Airborn - Dark Future Rising - (8.5/10)
Published on January 5, 2016
Airborn is an outlier of sorts in the overall power metal scene of Italy, tending a good bit closer to the German side of gritty, harder-edged speed metal than the lighter, and arguably loftier symphonic and ultra-clean character of many acts that either Luca Turilli’s assorted projects or those associated with Labyrinth and Secret Sphere. They originally began as something extremely close to classic, turn of the millennium Iron Savior, which makes sense given that Piet Sielck produced their debut album Against The World in close proximity to working on his last collaboration with Kai Hansen in Dark Assault.
Following the sophomore album D-Generation, which took on a bit more of a sing-along, arena fanfare take on the Iron Savior mode of power metal, they took a lengthy hiatus and came back with a much more conservative sound and without Sielck’s assistance, resulting in something a bit rawer and, surprisingly enough, more technical. With the release of their fourth album Dark Future Rising, hailing in the return of Piet Sielck as a guest guitar soloist and mastering collaborator, as well as a move back to this band’s Sci-Fi subjects, it would seem that things have come full circle.

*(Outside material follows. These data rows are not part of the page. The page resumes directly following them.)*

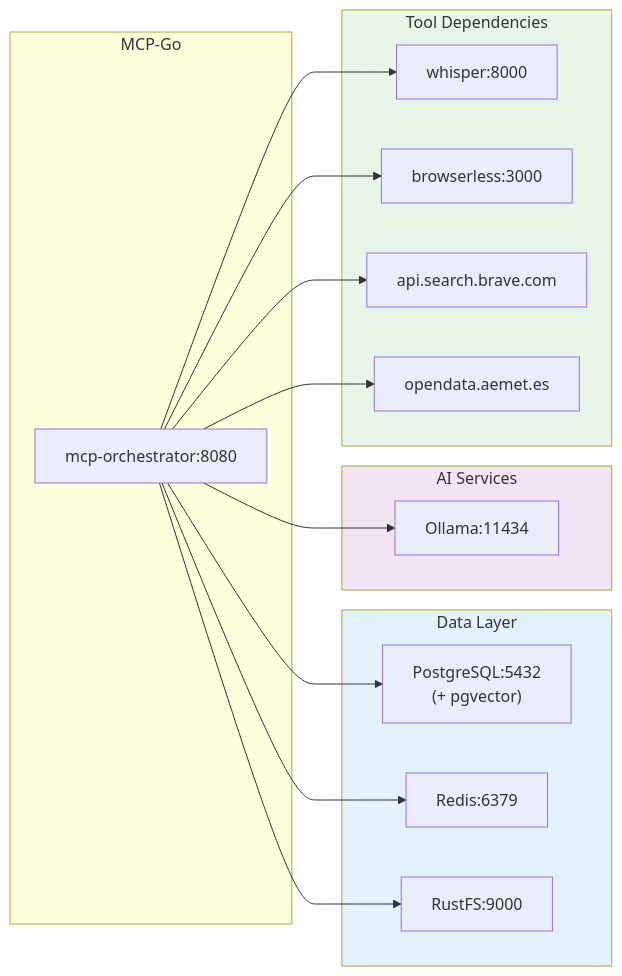
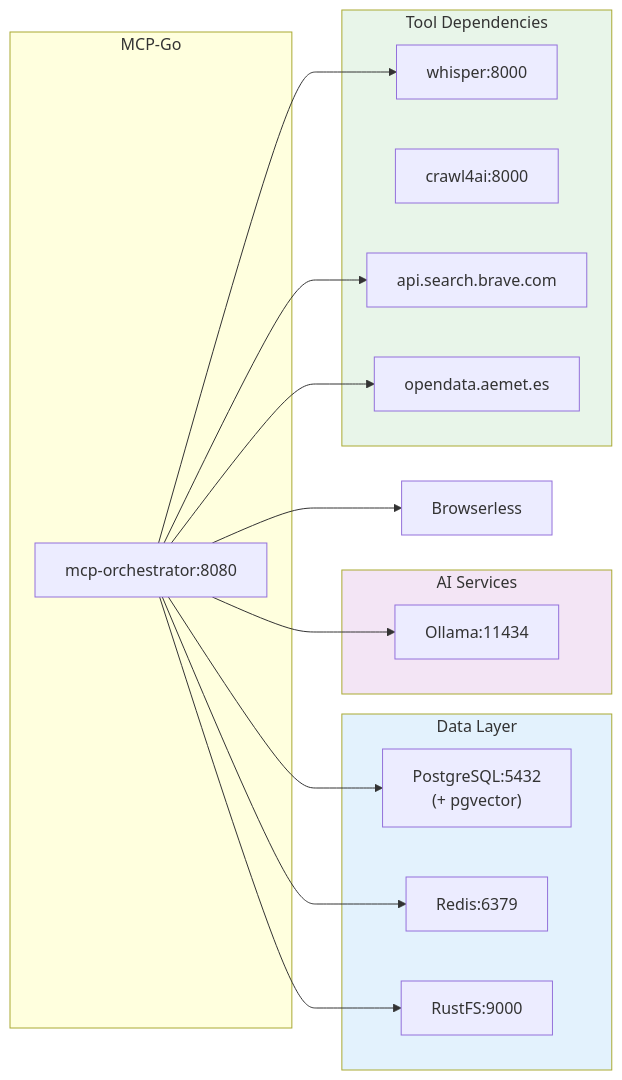
The eighth of 11 diagrams in docs/ARCHITECTURE.md (sudebaker/mcp-go), drawn with Mermaid before and after one commit. The commit also changed other lines of this file and 12 other files, not shown here.

First line of the commit message:
refactor: replace browserless with crawl4ai

````diff
--- a/docs/ARCHITECTURE.md
+++ b/docs/ARCHITECTURE.md
@@ -330,36 +330,36 @@
 ```mermaid
 graph LR
     subgraph MCPGo["MCP-Go"]
         Server["mcp-orchestrator:8080"]
     end
 
     subgraph Data["Data Layer"]
         Postgres["PostgreSQL:5432<br/>(+ pgvector)"]
         Redis["Redis:6379"]
         S3["RustFS:9000"]
     end
 
     subgraph AI["AI Services"]
         Ollama["Ollama:11434"]
     end
 
     subgraph Tools["Tool Dependencies"]
         Whisper["whisper:8000"]
-        Browserless["browserless:3000"]
+        Crawl4ai["crawl4ai:8000"]
         Brave["api.search.brave.com"]
         AEMET["opendata.aemet.es"]
     end
 
     Server --> Postgres
     Server --> Redis
     Server --> S3
     Server --> Ollama
     Server --> Whisper
     Server --> Browserless
     Server --> Brave
     Server --> AEMET
 
     style Data fill:#e3f2fd
     style AI fill:#f3e5f5
     style Tools fill:#e8f5e9
 ```
````
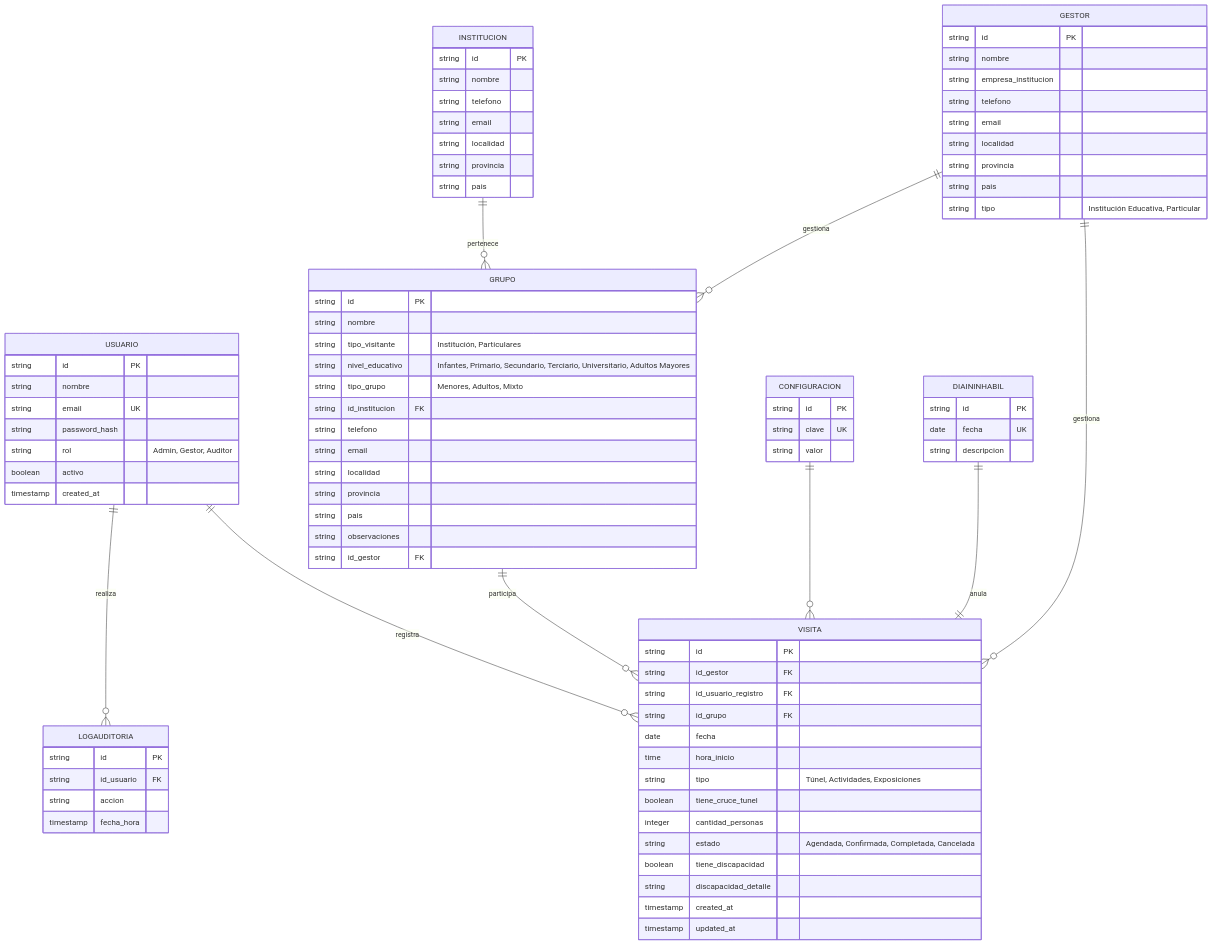
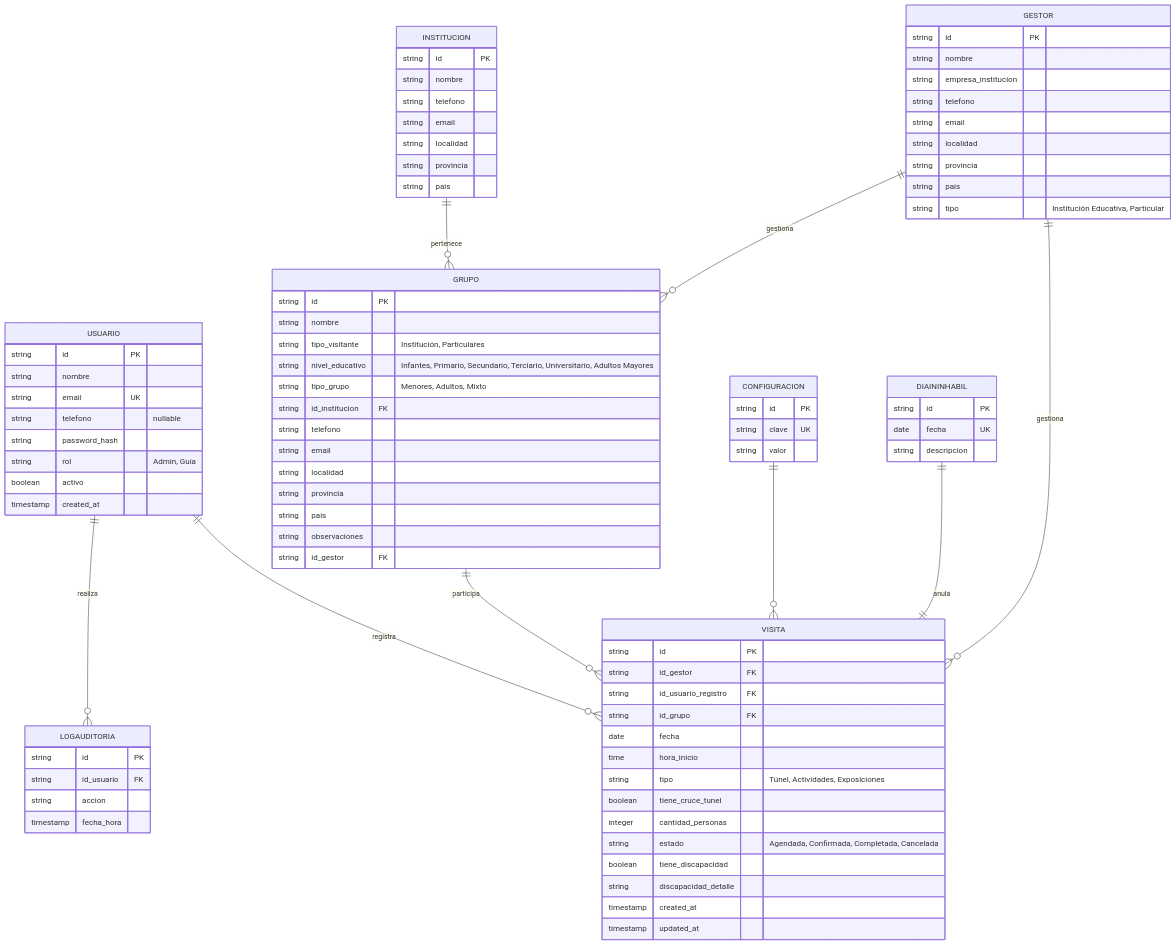
Before and after one commit to JuanM84/gestor-visitas: the diagram in BD_ESTRUCTURA.md, drawn with Mermaid. The commit also changed other lines of this file and 4 other files, not shown here.

```diff
--- a/BD_ESTRUCTURA.md
+++ b/BD_ESTRUCTURA.md
@@ -17,8 +17,9 @@
         string id PK
         string nombre
         string email UK
+        string telefono "nullable"
         string password_hash
-        string rol "Admin, Gestor, Auditor"
+        string rol "Admin, Guía"
         boolean activo
         timestamp created_at
     }
```
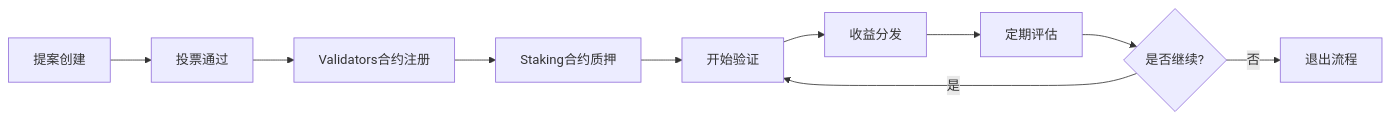
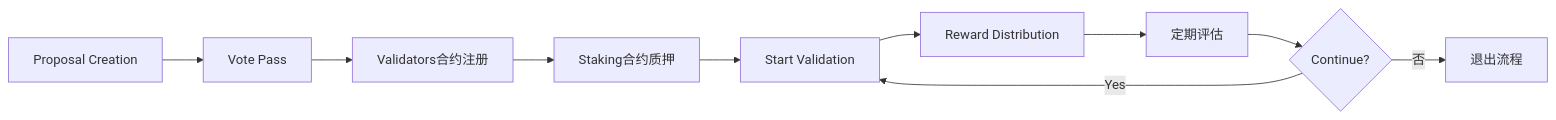
One commit to juchain-network/chain-contract changed the diagram in docs/deployment-guide.md. Above: the diagram before and after it, drawn with Mermaid. The commit also changed other lines of this file and 19 other files, not shown here.

````diff
--- a/docs/deployment-guide.md
+++ b/docs/deployment-guide.md
@@ -718,12 +718,12 @@
 ```mermaid
 graph LR
-    A[提案创建] --> B[投票通过]
+    A[Proposal Creation] --> B[Vote Pass]
     B --> C[Validators合约注册]
     C --> D[Staking合约质押]
-    D --> E[开始验证]
-    E --> F[收益分发]
+    D --> E[Start Validation]
+    E --> F[Reward Distribution]
     F --> G[定期评估]
-    G --> H{是否继续?}
-    H -->|是| E
+    G --> H{Continue?}
+    H -->|Yes| E
     H -->|否| I[退出流程]
 ```
````
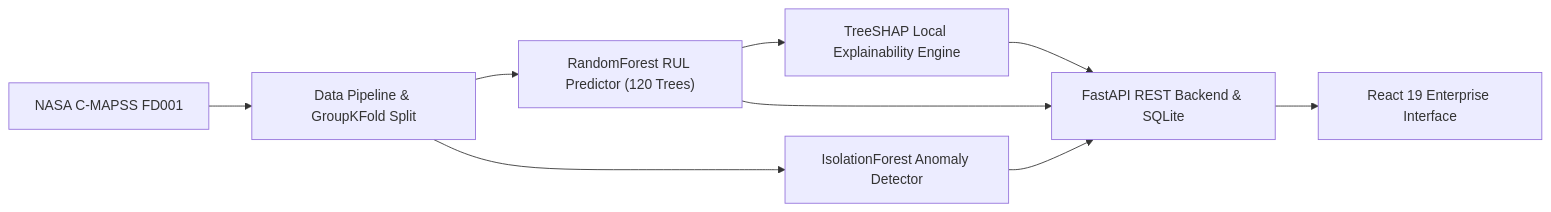
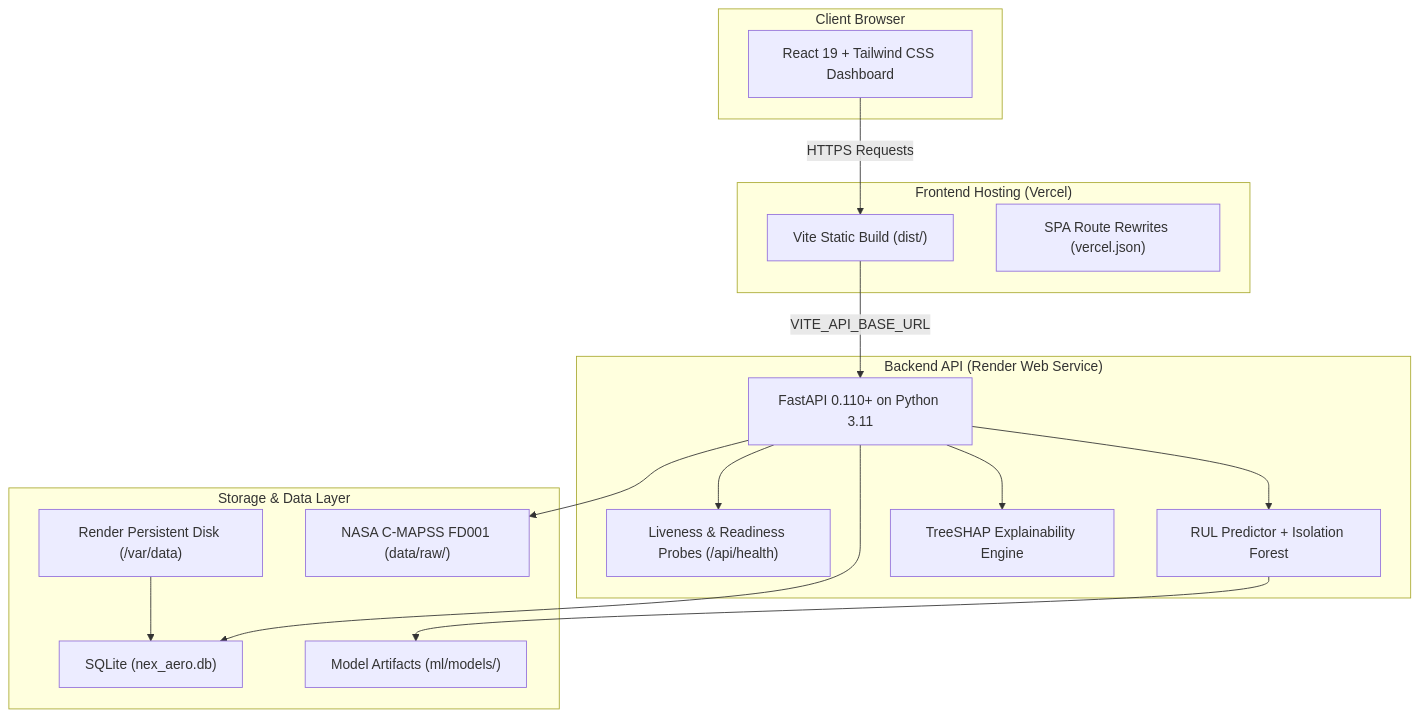
One commit to ankitnapit24/Nex-Aero changed the diagram in README.md. Above: the diagram before and after it, drawn with Mermaid. The commit also changed other lines of this file and 20 other files, not shown here.

Commit message:
feat(deploy): configure Nex Aero for 100% production cloud deployment (Render + Vercel)

````diff
--- a/README.md
+++ b/README.md
@@ -19,11 +21,35 @@
 ```mermaid
-flowchart LR
-    A["NASA C-MAPSS FD001"] --> B["Data Pipeline & GroupKFold Split"]
-    B --> C["RandomForest RUL Predictor (120 Trees)"]
-    B --> D["IsolationForest Anomaly Detector"]
-    C --> E["TreeSHAP Local Explainability Engine"]
-    C --> F["FastAPI REST Backend & SQLite"]
-    D --> F
-    E --> F
-    F --> G["React 19 Enterprise Interface"]
+flowchart TD
+    subgraph Client["Client Browser"]
+        UI["React 19 + Tailwind CSS Dashboard"]
+    end
+
+    subgraph Vercel["Frontend Hosting (Vercel)"]
+        SPA["Vite Static Build (dist/)"]
+        Rewrites["SPA Route Rewrites (vercel.json)"]
+    end
+
+    subgraph Render["Backend API (Render Web Service)"]
+        FastAPI["FastAPI 0.110+ on Python 3.11"]
+        Probes["Liveness & Readiness Probes (/api/health)"]
+        Inference["RUL Predictor + Isolation Forest"]
+        SHAP["TreeSHAP Explainability Engine"]
+    end
+
+    subgraph Persistence["Storage & Data Layer"]
+        Disk["Render Persistent Disk (/var/data)"]
+        DB["SQLite (nex_aero.db)"]
+        Dataset["NASA C-MAPSS FD001 (data/raw/)"]
+        Models["Model Artifacts (ml/models/)"]
+    end
+
+    UI -->|HTTPS Requests| SPA
+    SPA -->|VITE_API_BASE_URL| FastAPI
+    FastAPI --> Probes
+    FastAPI --> Inference
+    FastAPI --> SHAP
+    FastAPI --> DB
+    Disk --> DB
+    Inference --> Models
+    FastAPI --> Dataset
 ```
````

However, despite of the external signs of a return to earlier 2000s form, the end result is actually something more along the lines of a more cleaned up and polished version of what was accomplished on Legend Of Madog, namely something that is far closer to the Running Wild mode of older fashioned power metal, though there has been a slight uptick in Helloween elements, comparatively speaking. The active and heavily present bass work is a predominant feature of this turn, as it resembles the raunchy and occasionally funky character of Markus Grosskopf’s handiwork, and the drum work is also a bit more varied than a typical Iron Savior album.
Then again, while the vocal work continues down the road of greater high range gymnastics and grit, it’s a bit stronger and smoother here than the previous album, and the chorus sections are a bit more layered and geared towards that sort of arena-oriented feel that typified their second album, particularly in the cases of the NWOBHM leaning “Nitehawk” and the Gamma Ray inspired speeder “When They Arise”. Some keyboard and acoustic guitar work has also made its way into the arrangement, though not as heavily emphasized as the meaty riffs and rhythm section.
There is a lot of moving parts to deal with on this album that make it a bit difficult to fully nail down, as while it keeps really close to the Running Wild template, it occasionally moves over into comical territory. This is particularly the case with the funky breakdown section just before the guitar solo on “King Of Fear” and most of “Sword Of Justice”, which occasionally reminds of those fast, fun, but also a bit goofy songs like “Lost In The Future” and “Salvation’s Calling” out of Gamma Ray’s mid to late 90s catalog. It doesn’t quite get to the same level of overt silliness that pops up from time to time on Helloween’s efforts following The Dark Ride, but there are a few moments where one can’t help but wonder if Michael Weikath was using some astral projection abilities to influence the songwriting on here.
Although highly ambitious and very well realized, the lone downside with this album, which also haunted its immediate predecessor Legend Of Madog is that it’s just a tad too long for its own good. The songs themselves are compact and easy to get into, but after a while it feels a bit more like listening to a “best of” compilation than a proper full length album. It’s still a solid addition to any collection that includes classic Gamma Ray, middle era Helloween, Running Wild, Iron Fire and Iron Savior. I guess whether one is sailing the seas on earth or the sky, the music generally sounds pretty similar, which is a credit to a style where limits are few and possibilities are near endless.